Trends Winter 2010 | Page 8

Capps said. The importance of communication extends to the thousands of people whose daily lives are affected by the reconstruction. The City of Madison and WisDOT encouraged public involvement before and during construction of each segment, holding numerous planning meetings to gather input from concerned residents and businesses. Phillips said the public has “higher expectations than ever” when it comes to being kept informed. During construction, part of Ayres Associates’ role was to keep residents and businesses apprised of project developments through a project website, neighborhood mailers, door-to-door contact, frequent meetings with businesses, and weekly email updates. Staff at Simonson Water Heaters, located near the East Washington Avenue and State Trunk Highway 30 interchange, make deliveries – and use the roadway – 8| TRENDS constantly. Understandably, Jeff Simonson, company president, had concerns about delays and access to his business. When reconstruction of curbing and street was occurring in front of Simonson Water Heaters, Simonson and Ayres Associates “were able to work out a compromise,” he said, which left access to his business uninterrupted. And Simonson added, “The redesign has made things better for traffic control for the entire area.” Top left photo: Portion of the project area just before concrete paving operations. Bottom left photo: Four lanes of roadway were kept open to traffic throughout the five-year project. Middle photo: Underside of bridge replacement over the Yahara River used by pedestrians and bicyclists, part of the reconstruction project. Right photo: A backhoe digs in, making progress on the project. Good communication also means residents know how to respond to problems. When Randy Glysch, president of the Carpenter-Ridgeway Neighborhood Association, and his neighbors had concerns about a barricaded intersection that prevented residents from entering the avenue, he knew just what to do. “We contacted Kim Ballweg,” he said, “and the problem was addressed and remedied the next day.” Immediate and effective responsiveness can prevent what WisDOT project development supervisor Jeffrey Gust, PE, called “big blow-ups that take up a ton of time.” He said, “If you have poor communication, especially with the public, they’ll go up the line and contact their legislators or the media.” Gust emphasized that a vigorous communication flow ultimately keeps a project moving forward – swiftly. In fact, he calculated that the five stages of the East Washington Avenue project “were each about two years’ worth of work shoe-horned into one,” and he shared an image emblematic of that productivity: He once drove through a mile stretch of the project area and saw 26 backhoes working at once. “Now that reconstruction is complete,” said Phillips from the City, “people traveling on East Washington Avenue have a much better driving experience than prior to the project.” He also pointed to the reduction in street flooding, safer pedestrian accommodations, and the aesthetic improvements that tie the entire corridor together.
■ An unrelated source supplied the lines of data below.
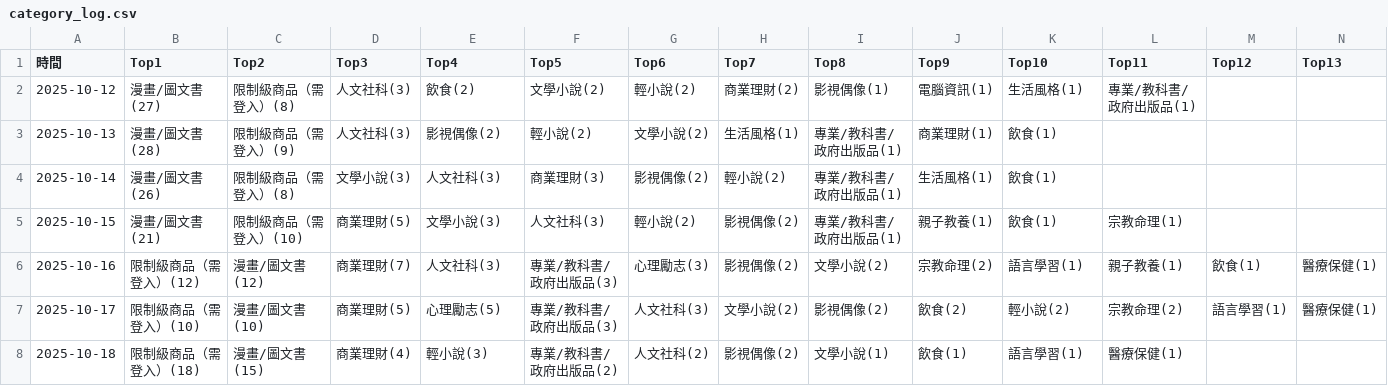
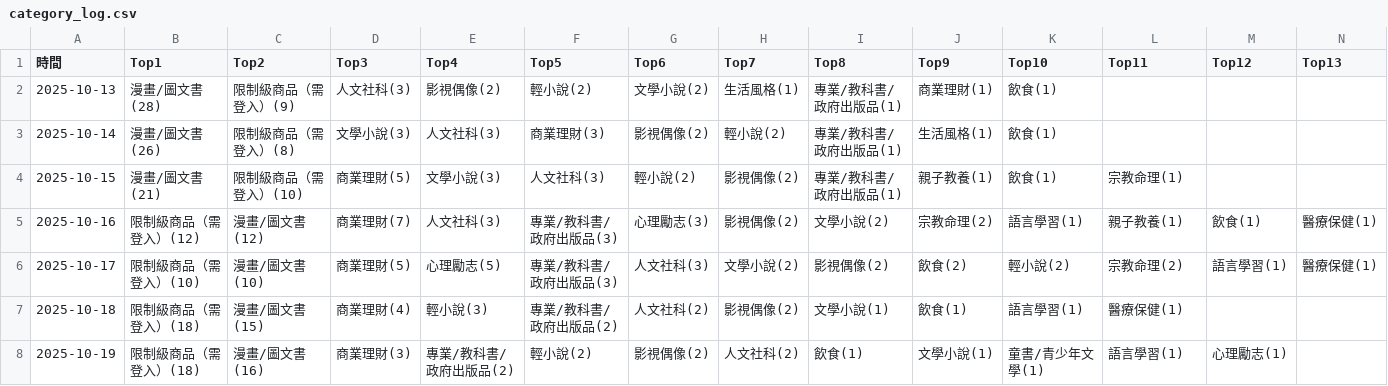
Before and after one commit to allenwhitewho/open_platform_final_project, a CSV file: category_log.csv, drawn as a sheet; only a part is shown; removed rows and columns are numbered as before the commit, all else as after; rows hold the shown columns only; the diff names each change by its address in the sheet, - before the commit and + after, or states it on an @@ line.

```diff
--- a/category_log.csv
+++ b/category_log.csv
-row 2: 2025-10-12 | 漫畫/圖文書(27) | 限制級商品（需登入）(8) | 人文社科(3) | 飲食(2) | 文學小說(2) | 輕小說(2) | 商業理財(2) | 影視偶像(1) | 電腦資訊(1) | 生活風格(1) | 專業/教科書/政府出版品(1)
+row 8: 2025-10-19 | 限制級商品（需登入）(18) | 漫畫/圖文書(16) | 商業理財(3) | 專業/教科書/政府出版品(2) | 輕小說(2) | 影視偶像(2) | 人文社科(2) | 飲食(1) | 文學小說(1) | 童書/青少年文學(1) | 語言學習(1) | 心理勵志(1)
```
Also changed, not shown: history.csv, static.csv, 6 other files.
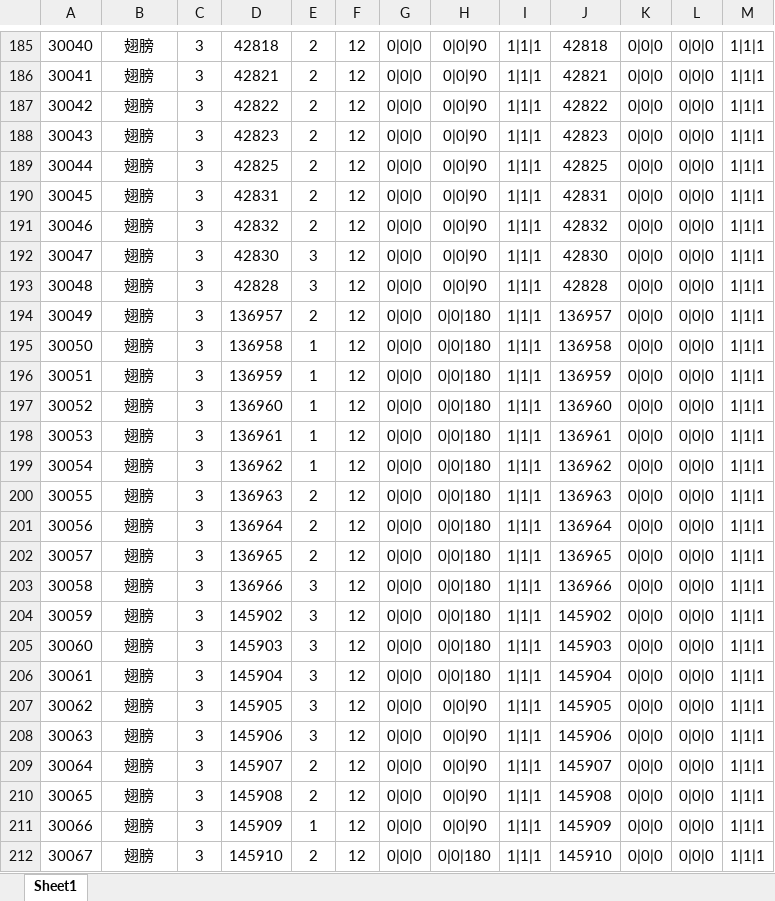
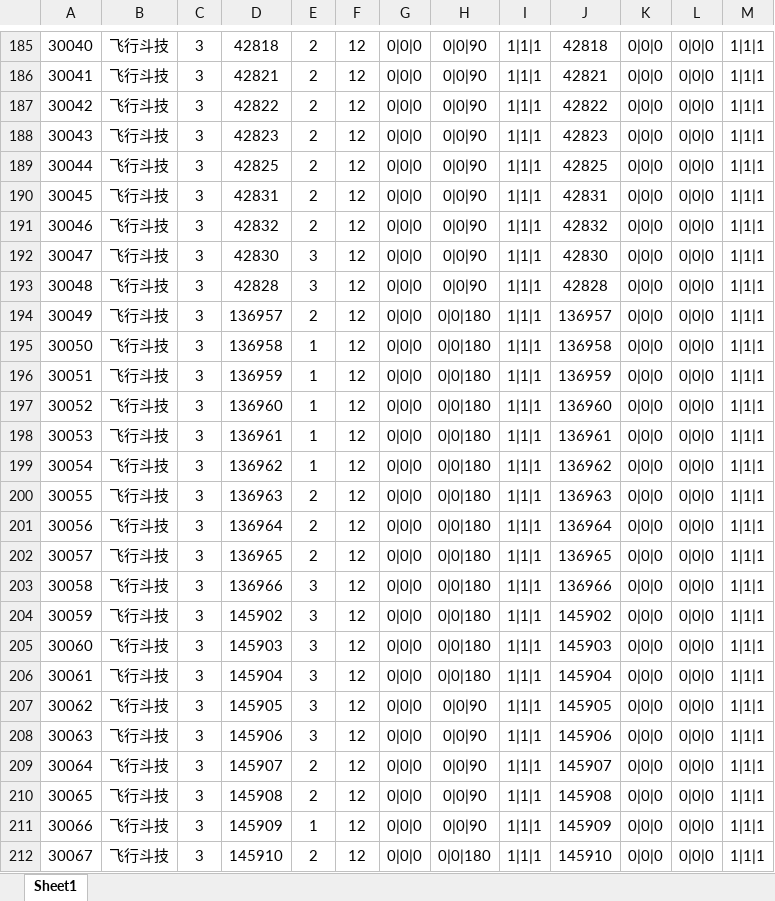
Before and after one commit to HKZUNITY/infinite, an Excel workbook: infinite/Excel/BagInfo_背包表.xlsx, sheet Sheet1, drawn as a sheet; only a part is shown, gaps mark what is left out; values as stored, in another font and other column widths than the file's, no borders; the diff covers the shown part only; the diff names each change by its address in the sheet, - before the commit and + after, or states it on an @@ line.

```diff
--- a/infinite/Excel/BagInfo_背包表.xlsx (sheet Sheet1)
+++ b/infinite/Excel/BagInfo_背包表.xlsx (sheet Sheet1)
-B185:B212: 翅膀
+B185:B212: 飞行斗技
```
Also changed, not shown: 22 added rows, 55 edited cells and row numbers in column A elsewhere in this sheet, 17 other files.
Phillips said that enthusiasm for the revitalized street can be seen in the surge of interest in property development along East Washington Avenue and neighborhood improvement initiatives. These are welcome outcomes, though hardly surprises. TRENDS |9